**Exercise goal:**
Go through the material under this sentence. Return every line holding "Markdown".

**Data shown:**
□ □ □ □

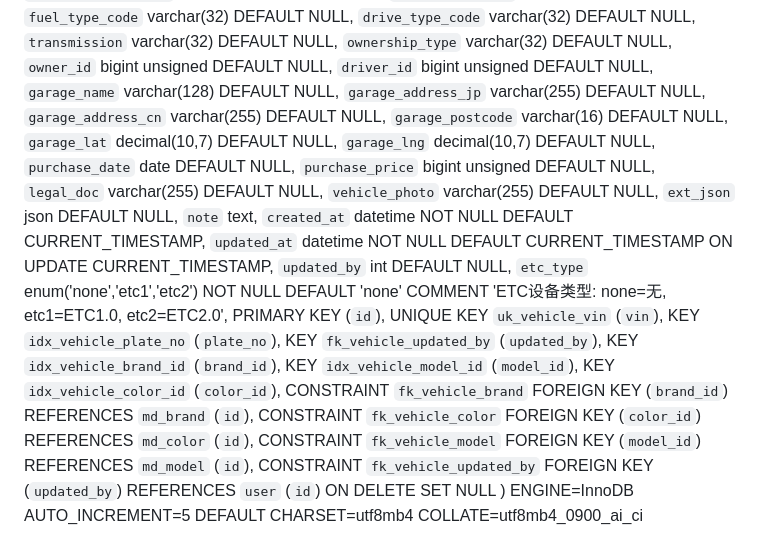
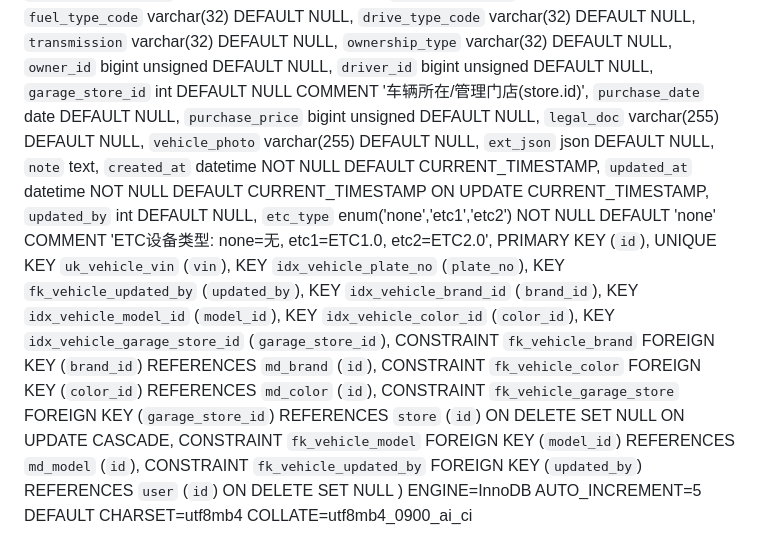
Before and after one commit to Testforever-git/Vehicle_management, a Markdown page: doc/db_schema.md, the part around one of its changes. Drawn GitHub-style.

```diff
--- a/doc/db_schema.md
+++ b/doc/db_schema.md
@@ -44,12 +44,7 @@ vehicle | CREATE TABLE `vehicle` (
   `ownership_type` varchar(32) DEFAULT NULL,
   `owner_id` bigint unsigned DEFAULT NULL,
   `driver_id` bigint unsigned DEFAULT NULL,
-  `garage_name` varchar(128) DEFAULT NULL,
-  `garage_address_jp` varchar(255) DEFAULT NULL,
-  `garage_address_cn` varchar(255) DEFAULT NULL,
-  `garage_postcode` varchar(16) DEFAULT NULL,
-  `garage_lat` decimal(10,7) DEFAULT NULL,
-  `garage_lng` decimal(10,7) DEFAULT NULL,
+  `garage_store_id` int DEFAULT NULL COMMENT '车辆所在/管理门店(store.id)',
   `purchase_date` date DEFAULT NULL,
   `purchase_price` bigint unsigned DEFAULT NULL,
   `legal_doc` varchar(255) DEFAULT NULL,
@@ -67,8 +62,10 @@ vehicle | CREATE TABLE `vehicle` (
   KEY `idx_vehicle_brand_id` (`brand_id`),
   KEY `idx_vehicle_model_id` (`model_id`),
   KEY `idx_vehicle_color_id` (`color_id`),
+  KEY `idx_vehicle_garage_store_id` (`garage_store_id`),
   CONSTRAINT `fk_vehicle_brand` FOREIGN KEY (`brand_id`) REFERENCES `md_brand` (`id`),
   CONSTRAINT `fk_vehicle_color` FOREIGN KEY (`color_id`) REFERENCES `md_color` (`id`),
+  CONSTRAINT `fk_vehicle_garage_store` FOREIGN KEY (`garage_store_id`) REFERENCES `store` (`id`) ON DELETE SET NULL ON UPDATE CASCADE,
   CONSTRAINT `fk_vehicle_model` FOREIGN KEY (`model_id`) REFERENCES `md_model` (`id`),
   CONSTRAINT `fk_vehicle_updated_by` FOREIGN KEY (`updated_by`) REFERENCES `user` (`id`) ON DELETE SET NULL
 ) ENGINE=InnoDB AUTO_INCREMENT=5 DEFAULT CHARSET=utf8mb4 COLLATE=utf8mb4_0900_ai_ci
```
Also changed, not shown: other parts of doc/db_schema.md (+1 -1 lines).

□ □ □ □

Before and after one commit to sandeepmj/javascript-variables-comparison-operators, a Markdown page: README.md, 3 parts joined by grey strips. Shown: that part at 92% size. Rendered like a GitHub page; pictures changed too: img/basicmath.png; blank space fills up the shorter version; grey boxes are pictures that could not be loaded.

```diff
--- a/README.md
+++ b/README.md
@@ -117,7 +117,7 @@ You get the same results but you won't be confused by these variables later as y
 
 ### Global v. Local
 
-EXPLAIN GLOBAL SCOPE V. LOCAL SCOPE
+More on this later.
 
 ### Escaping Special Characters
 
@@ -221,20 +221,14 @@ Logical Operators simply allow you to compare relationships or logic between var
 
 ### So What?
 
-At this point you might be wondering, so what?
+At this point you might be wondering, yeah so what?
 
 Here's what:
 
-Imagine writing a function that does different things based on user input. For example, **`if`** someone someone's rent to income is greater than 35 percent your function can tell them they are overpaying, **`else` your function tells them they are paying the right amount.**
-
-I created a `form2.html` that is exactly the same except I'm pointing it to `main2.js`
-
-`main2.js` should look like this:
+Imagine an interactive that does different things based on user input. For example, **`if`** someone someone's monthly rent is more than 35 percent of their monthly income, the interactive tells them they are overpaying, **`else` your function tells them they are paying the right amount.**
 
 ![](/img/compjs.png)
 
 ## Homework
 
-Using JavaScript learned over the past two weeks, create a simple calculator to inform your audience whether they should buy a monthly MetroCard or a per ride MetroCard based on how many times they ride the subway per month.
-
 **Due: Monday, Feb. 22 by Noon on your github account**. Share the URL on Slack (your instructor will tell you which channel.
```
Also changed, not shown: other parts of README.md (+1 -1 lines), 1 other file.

□ □ □ □

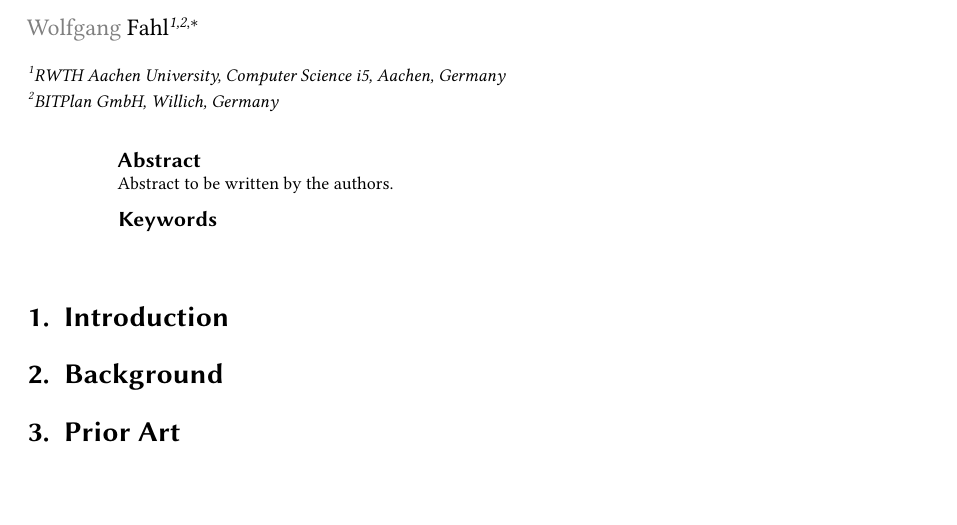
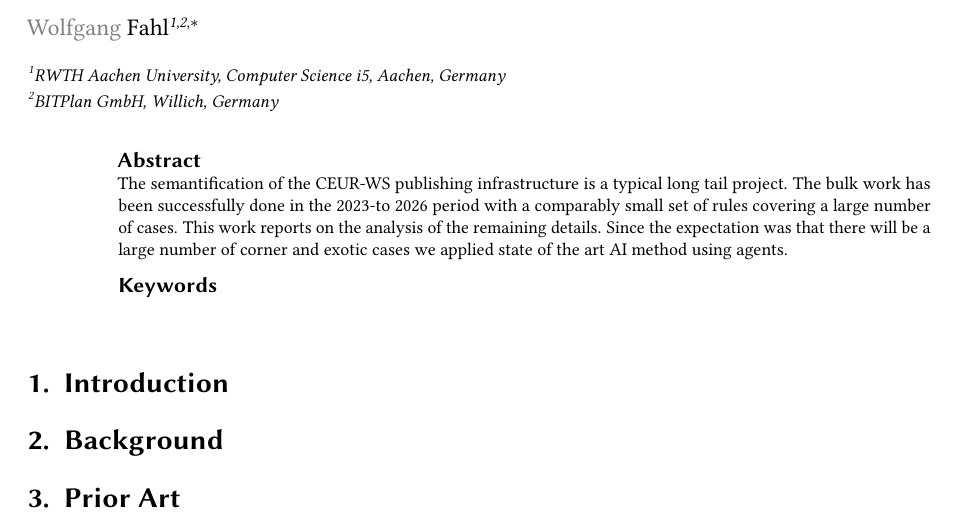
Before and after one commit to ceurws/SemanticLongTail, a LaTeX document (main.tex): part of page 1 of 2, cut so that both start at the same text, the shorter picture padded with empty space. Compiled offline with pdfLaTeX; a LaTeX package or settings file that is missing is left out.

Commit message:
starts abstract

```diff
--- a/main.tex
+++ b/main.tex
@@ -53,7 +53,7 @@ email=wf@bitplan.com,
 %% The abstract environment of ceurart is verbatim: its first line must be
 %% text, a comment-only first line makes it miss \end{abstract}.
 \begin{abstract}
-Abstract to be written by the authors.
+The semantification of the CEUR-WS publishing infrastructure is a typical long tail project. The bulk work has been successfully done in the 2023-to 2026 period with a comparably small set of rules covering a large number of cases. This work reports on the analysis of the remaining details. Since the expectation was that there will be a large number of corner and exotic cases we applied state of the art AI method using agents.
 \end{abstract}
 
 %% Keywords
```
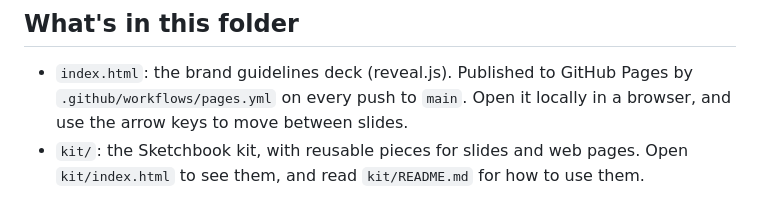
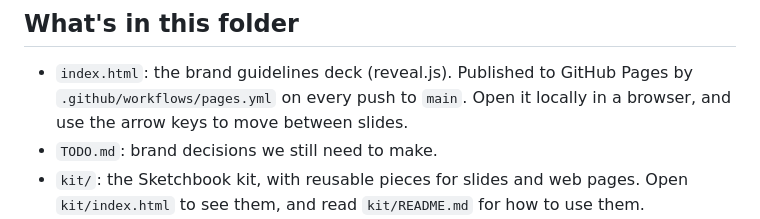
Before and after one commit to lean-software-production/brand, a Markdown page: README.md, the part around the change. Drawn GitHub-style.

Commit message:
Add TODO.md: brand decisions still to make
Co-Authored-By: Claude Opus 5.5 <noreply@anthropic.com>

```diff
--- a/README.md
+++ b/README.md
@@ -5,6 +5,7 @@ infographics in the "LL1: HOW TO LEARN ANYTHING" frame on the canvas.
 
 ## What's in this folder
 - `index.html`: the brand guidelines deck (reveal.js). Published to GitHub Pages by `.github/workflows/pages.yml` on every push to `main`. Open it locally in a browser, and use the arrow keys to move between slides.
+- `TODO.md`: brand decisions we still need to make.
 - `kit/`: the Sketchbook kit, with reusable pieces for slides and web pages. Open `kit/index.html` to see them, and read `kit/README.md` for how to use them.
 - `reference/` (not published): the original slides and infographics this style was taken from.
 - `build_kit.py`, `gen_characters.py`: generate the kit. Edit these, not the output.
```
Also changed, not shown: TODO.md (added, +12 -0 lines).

□ □ □ □

**Answer to this problem:**
Before and after one commit to Testforever-git/Vehicle_management, a Markdown page: doc/db_schema.md, the part around one of its changes. Drawn GitHub-style.
Before and after one commit to sandeepmj/javascript-variables-comparison-operators, a Markdown page: README.md, 3 parts joined by grey strips. Shown: that part at 92% size. Rendered like a GitHub page; pictures changed too: img/basicmath.png; blank space fills up the shorter version; grey boxes are pictures that could not be loaded.
Before and after one commit to lean-software-production/brand, a Markdown page: README.md, the part around the change. Drawn GitHub-style.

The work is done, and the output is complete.